Setting your sights on greatness matters to your team, your customers and your bottom line. Perfection is elusive. Greatness is inspiring. Don’t settle.

I have to admit, this is one I’ve struggled with over the years.  My drive to always do better would often end up as a pursuit of perfection. I learned the hard way that this approach is costly – in more ways than one.

Perfection…lessons learned the hard way:

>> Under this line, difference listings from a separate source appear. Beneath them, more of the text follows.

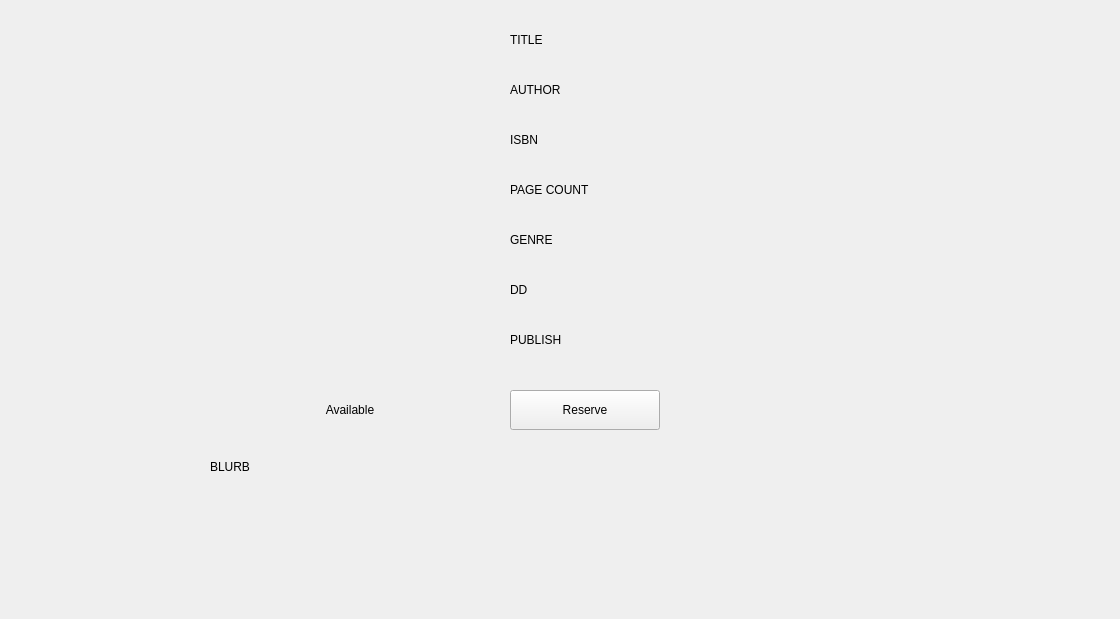
Before: the Qt Designer form viewbook.ui in Frederick-Rive/CS106_LibrarySystem_GroupProject, drawn with Qt 5.
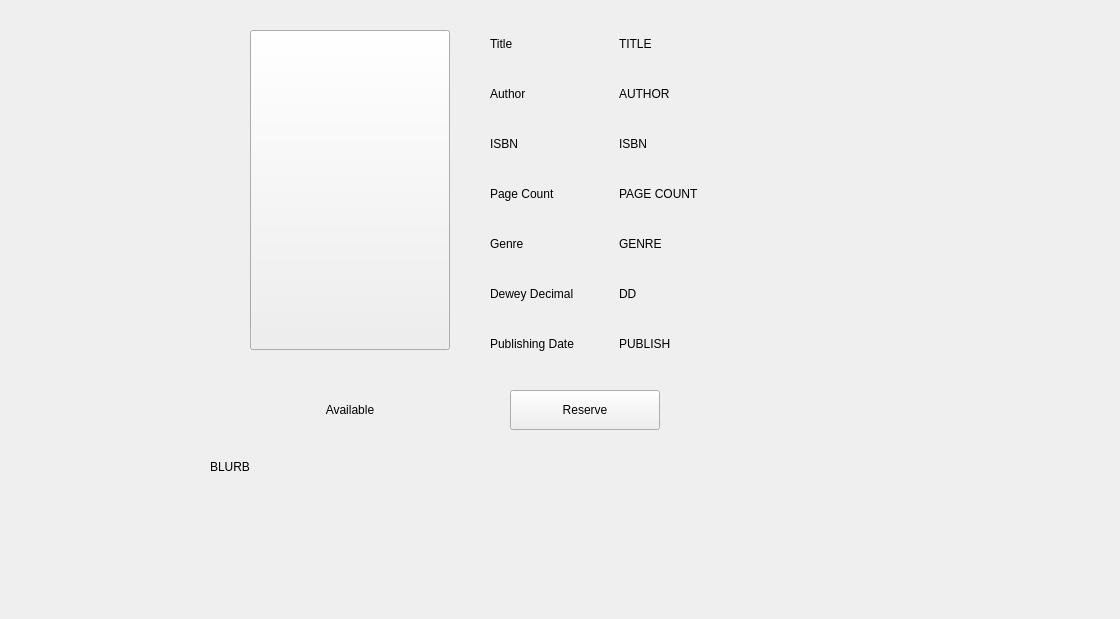
After: the same form once the commit is applied.

```diff
--- a/viewbook.ui
+++ b/viewbook.ui
@@ -19,19 +19,6 @@
   <property name="windowTitle">
    <string>Form</string>
   </property>
-  <widget class="QLabel" name="coverLabel">
-   <property name="geometry">
-    <rect>
-     <x>250</x>
-     <y>30</y>
-     <width>200</width>
-     <height>320</height>
-    </rect>
-   </property>
-   <property name="text">
-    <string/>
-   </property>
-  </widget>
   <widget class="QPushButton" name="prebookButton">
    <property name="geometry">
     <rect>
@@ -45,106 +32,6 @@
     <string>Reserve</string>
    </property>
   </widget>
-  <widget class="QLabel" name="titleLabel">
-   <property name="geometry">
-    <rect>
-     <x>510</x>
-     <y>20</y>
-     <width>500</width>
-     <height>40</height>
-    </rect>
-   </property>
-   <property name="minimumSize">
-    <size>
-     <width>100</width>
-     <height>40</height>
-    </size>
-   </property>
-   <property name="maximumSize">
-    <size>
-     <width>500</width>
-     <height>40</height>
-    </size>
-   </property>
-   <property name="text">
-    <string>TITLE</string>
-   </property>
-  </widget>
-  <widget class="QLabel" name="authorLabel">
-   <property name="geometry">
-    <rect>
-     <x>510</x>
-     <y>70</y>
-     <width>500</width>
-     <height>40</height>
-    </rect>
-   </property>
-   <property name="minimumSize">
-    <size>
-     <width>100</width>
-     <height>40</height>
-    </size>
-   </property>
-   <property name="maximumSize">
-    <size>
-     <width>500</width>
-     <height>40</height>
-    </size>
-   </property>
-   <property name="text">
-    <string>AUTHOR</string>
-   </property>
-  </widget>
-  <widget class="QLabel" name="isbnLabel">
-   <property name="geometry">
-    <rect>
-     <x>510</x>
-     <y>120</y>
-     <width>500</width>
-     <height>40</height>
-    </rect>
-   </property>
-   <property name="minimumSize">
-    <size>
-     <width>100</width>
-     <height>40</height>
-    </size>
-   </property>
-   <property name="maximumSize">
-    <size>
-     <width>500</width>
-     <height>40</height>
-    </size>
-   </property>
-   <property name="text">
-    <string>ISBN</string>
-   </property>
-  </widget>
-  <widget class="QLabel" name="pgLabel">
-   <property name="geometry">
-    <rect>
-     <x>510</x>
-     <y>170</y>
-     <width>500</width>
-     <height>40</height>
-    </rect>
-   </property>
-   <property name="minimumSize">
-    <size>
-     <width>100</width>
-     <height>40</height>
-    </size>
-   </property>
-   <property name="maximumSize">
-    <size>
-     <width>500</width>
-     <height>40</height>
-    </size>
-   </property>
-   <property name="text">
-    <string>PAGE COUNT</string>
-   </property>
-  </widget>
   <widget class="QLabel" name="availableLabel">
    <property name="geometry">
     <rect>
@@ -173,56 +60,6 @@
     <set>Qt::AlignCenter</set>
    </property>
   </widget>
-  <widget class="QLabel" name="genreLabel">
-   <property name="geometry">
-    <rect>
-     <x>510</x>
-     <y>220</y>
-     <width>500</width>
-     <height>40</height>
-    </rect>
-   </property>
-   <property name="minimumSize">
-    <size>
-     <width>100</width>
-     <height>40</height>
-    </size>
-   </property>
-   <property name="maximumSize">
-    <size>
-     <width>500</width>
-     <height>40</height>
-    </size>
-   </property>
-   <property name="text">
-    <string>GENRE</string>
-   </property>
-  </widget>
-  <widget class="QLabel" name="ddLabel">
-   <property name="geometry">
-    <rect>
-     <x>510</x>
-     <y>270</y>
-     <width>500</width>
-     <height>40</height>
-    </rect>
-   </property>
-   <property name="minimumSize">
-    <size>
-     <width>100</width>
-     <height>40</height>
-    </size>
-   </property>
-   <property name="maximumSize">
-    <size>
-     <width>500</width>
-     <height>40</height>
-    </size>
-   </property>
-   <property name="text">
-    <string>DD</string>
-   </property>
-  </widget>
   <widget class="QLabel" name="blurbLabel">
    <property name="geometry">
     <rect>
@@ -251,31 +88,321 @@
     <set>Qt::AlignLeading|Qt::AlignLeft|Qt::AlignTop</set>
    </property>
   </widget>
-  <widget class="QLabel" name="publishdateLabel">
+  <widget class="QPushButton" name="coverLabel">
    <property name="geometry">
     <rect>
-     <x>510</x>
-     <y>320</y>
-     <width>500</width>
-     <height>40</height>
+     <x>250</x>
+     <y>30</y>
+     <width>200</width>
+     <height>320</height>
     </rect>
    </property>
-   <property name="minimumSize">
-    <size>
-     <width>100</width>
-     <height>40</height>
-    </size>
-   </property>
-   <property name="maximumSize">
-    <size>
-     <width>500</width>
-     <height>40</height>
-    </size>
-   </property>
    <property name="text">
-    <string>PUBLISH</string>
+    <string/>
    </property>
   </widget>
+  <widget class="QWidget" name="labels" native="true">
+   <property name="geometry">
+    <rect>
+     <x>490</x>
+     <y>20</y>
+     <width>131</width>
+     <height>351</height>
+    </rect>
+   </property>
+   <layout class="QVBoxLayout" name="labelLayout">
+    <property name="leftMargin">
+     <number>0</number>
+    </property>
+    <property name="topMargin">
+     <number>0</number>
+    </property>
+    <property name="rightMargin">
+     <number>0</number>
+    </property>
+    <property name="bottomMargin">
+     <number>0</number>
+    </property>
+    <item>
+     <widget class="QLabel" name="titleLabel_2">
+      <property name="minimumSize">
+       <size>
+        <width>100</width>
+        <height>40</height>
+       </size>
+      </property>
+      <property name="maximumSize">
+       <size>
+        <width>500</width>
+        <height>40</height>
+       </size>
+      </property>
+      <property name="text">
+       <string>Title</string>
+      </property>
+     </widget>
+    </item>
+    <item>
+     <widget class="QLabel" name="authorLabel_2">
+      <property name="minimumSize">
+       <size>
+        <width>100</width>
+        <height>40</height>
+       </size>
+      </property>
+      <property name="maximumSize">
+       <size>
+        <width>500</width>
+        <height>40</height>
+       </size>
+      </property>
+      <property name="text">
+       <string>Author</string>
+      </property>
+     </widget>
+    </item>
+    <item>
+     <widget class="QLabel" name="isbnLabel_2">
+      <property name="minimumSize">
+       <size>
+        <width>100</width>
+        <height>40</height>
+       </size>
+      </property>
+      <property name="maximumSize">
+       <size>
+        <width>500</width>
+        <height>40</height>
+       </size>
+      </property>
+      <property name="text">
+       <string>ISBN</string>
+      </property>
+     </widget>
+    </item>
+    <item>
+     <widget class="QLabel" name="pgLabel_2">
+      <property name="minimumSize">
+       <size>
+        <width>100</width>
+        <height>40</height>
+       </size>
+      </property>
+      <property name="maximumSize">
+       <size>
+        <width>500</width>
+        <height>40</height>
+       </size>
+      </property>
+      <property name="text">
+       <string>Page Count</string>
+      </property>
+     </widget>
+    </item>
+    <item>
+     <widget class="QLabel" name="genreLabel_2">
+      <property name="minimumSize">
+       <size>
+        <width>100</width>
+        <height>40</height>
+       </size>
+      </property>
+      <property name="maximumSize">
+       <size>
+        <width>500</width>
+        <height>40</height>
+       </size>
+      </property>
+      <property name="text">
+       <string>Genre</string>
+      </property>
+     </widget>
+    </item>
+    <item>
+     <widget class="QLabel" name="ddLabel_2">
+      <property name="minimumSize">
+       <size>
+        <width>100</width>
+        <height>40</height>
+       </size>
+      </property>
+      <property name="maximumSize">
+       <size>
+        <width>500</width>
+        <height>40</height>
+       </size>
+      </property>
+      <property name="text">
+       <string>Dewey Decimal</string>
+      </property>
+     </widget>
+    </item>
+    <item>
+     <widget class="QLabel" name="publishdateLabel_2">
+      <property name="minimumSize">
+       <size>
+        <width>100</width>
+        <height>40</height>
+       </size>
+      </property>
+      <property name="maximumSize">
+       <size>
+        <width>500</width>
+        <height>40</height>
+       </size>
+      </property>
+      <property name="text">
+       <string>Publishing Date</string>
+      </property>
+     </widget>
+    </item>
+   </layout>
+  </widget>
+  <widget class="QWidget" name="">
+   <property name="geometry">
+    <rect>
+     <x>619</x>
+     <y>20</y>
+     <width>431</width>
+     <height>351</height>
+    </rect>
+   </property>
+   <layout class="QVBoxLayout" name="dataLayout">
+    <item>
+     <widget class="QLabel" name="titleLabel">
+      <property name="minimumSize">
+       <size>
+        <width>100</width>
+        <height>40</height>
+       </size>
+      </property>
+      <property name="maximumSize">
+       <size>
+        <width>500</width>
+        <height>40</height>
+       </size>
+      </property>
+      <property name="text">
+       <string>TITLE</string>
+      </property>
+     </widget>
+    </item>
+    <item>
+     <widget class="QLabel" name="authorLabel">
+      <property name="minimumSize">
+       <size>
+        <width>100</width>
+        <height>40</height>
+       </size>
+      </property>
+      <property name="maximumSize">
+       <size>
+        <width>500</width>
+        <height>40</height>
+       </size>
+      </property>
+      <property name="text">
+       <string>AUTHOR</string>
+      </property>
+     </widget>
+    </item>
+    <item>
+     <widget class="QLabel" name="isbnLabel">
+      <property name="minimumSize">
+       <size>
+        <width>100</width>
+        <height>40</height>
+       </size>
+      </property>
+      <property name="maximumSize">
+       <size>
+        <width>500</width>
+        <height>40</height>
+       </size>
+      </property>
+      <property name="text">
+       <string>ISBN</string>
+      </property>
+     </widget>
+    </item>
+    <item>
+     <widget class="QLabel" name="pgLabel">
+      <property name="minimumSize">
+       <size>
+        <width>100</width>
+        <height>40</height>
+       </size>
+      </property>
+      <property name="maximumSize">
+       <size>
+        <width>500</width>
+        <height>40</height>
+       </size>
+      </property>
+      <property name="text">
+       <string>PAGE COUNT</string>
+      </property>
+     </widget>
+    </item>
+    <item>
+     <widget class="QLabel" name="genreLabel">
+      <property name="minimumSize">
+       <size>
+        <width>100</width>
+        <height>40</height>
+       </size>
+      </property>
+      <property name="maximumSize">
+       <size>
+        <width>500</width>
+        <height>40</height>
+       </size>
+      </property>
+      <property name="text">
+       <string>GENRE</string>
+      </property>
+     </widget>
+    </item>
+    <item>
+     <widget class="QLabel" name="ddLabel">
+      <property name="minimumSize">
+       <size>
+        <width>100</width>
+        <height>40</height>
+       </size>
+      </property>
+      <property name="maximumSize">
+       <size>
+        <width>500</width>
+        <height>40</height>
+       </size>
+      </property>
+      <property name="text">
+       <string>DD</string>
+      </property>
+     </widget>
+    </item>
+    <item>
+     <widget class="QLabel" name="publishdateLabel">
+      <property name="minimumSize">
+       <size>
+        <width>100</width>
+        <height>40</height>
+       </size>
+      </property>
+      <property name="maximumSize">
+       <size>
+        <width>500</width>
+        <height>40</height>
+       </size>
+      </property>
+      <property name="text">
+       <string>PUBLISH</string>
+      </property>
+     </widget>
+    </item>
+   </layout>
+  </widget>
  </widget>
  <resources/>
  <connections/>
```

  • Team’s suffer when they believe goals are out of reach.  Team members lose confidence and momentum as they come to believe their efforts will never be “good enough.”
  • Chasing perfection limits the ability to deliver on key initiatives.  It simply requires too many resources to even approach perfection. In the end, organizations achieve success with fewer initiatives due to the extra time and resources spent chasing perfection.
  • It’s sometimes hard to know where to draw the line in the sand.  Leaders often find themselves rallying the team to push beyond (real and perceived) obstacles.  The challenge is to not lose sight of appropriate success criteria while leading the organization to break through barriers.
  • Sometimes the best thing a leader can do is to hold back.  When hearing from teams about completed initiatives, my mind often moves quickly to what should happen next. While this can be valuable in mapping out future plans and priorities, I have learned it can also be disheartening to team members who feel unappreciated for accomplishing the task at hand.  I now capture my ideas for discussion with team members at a time that won’t take away from celebrating the success at hand.

Greatness…why I’m all in:

  • Team members want to be a part of something special.  I’ve seen a dramatic increase in focus, determination and momentum when teams feel they are working to achieve something special.  The possibility of achieving greatness energizes teams in a way that helps them push through challenges that might have otherwise stopped them in their tracks.

Jon Gordon addressed this aspect of greatness in his article, “A Culture of Greatness” – “When you create a culture of greatness you create a collective mindset in your organization that expects great things to happen—even during challenging times.” 

  • Customers stick with companies they believe in. We all enjoy being part of something special.  This is especially true for customers who are counting on us to not only deliver what we promise but to help them compete more effectively in their own marketplace.  Customers who know they can count on you to rise above the rest are much more likely to stick with you for the long haul.
  • Good is simply not good enough.  Markets are full of “good” products, solutions, services and providers.  Companies who push past “good” to deliver greatness set themselves a part from the crowd.  This sets the stage for higher customer and employee retention, helps justify premium pricing, helps to attract talent to the team and gives the sales and marketing team an advantage in their efforts to attract new customers.

Want to learn more about achieving greatness?  Check out this list of “26 Qualities That Will Lead You to Greatness” by Lolly Daskal – President and CEO, Lead From Within 


I would love to hear your stories about chasing perfection and achieving greatness.  Let’s start a conversation #GreatnessMatters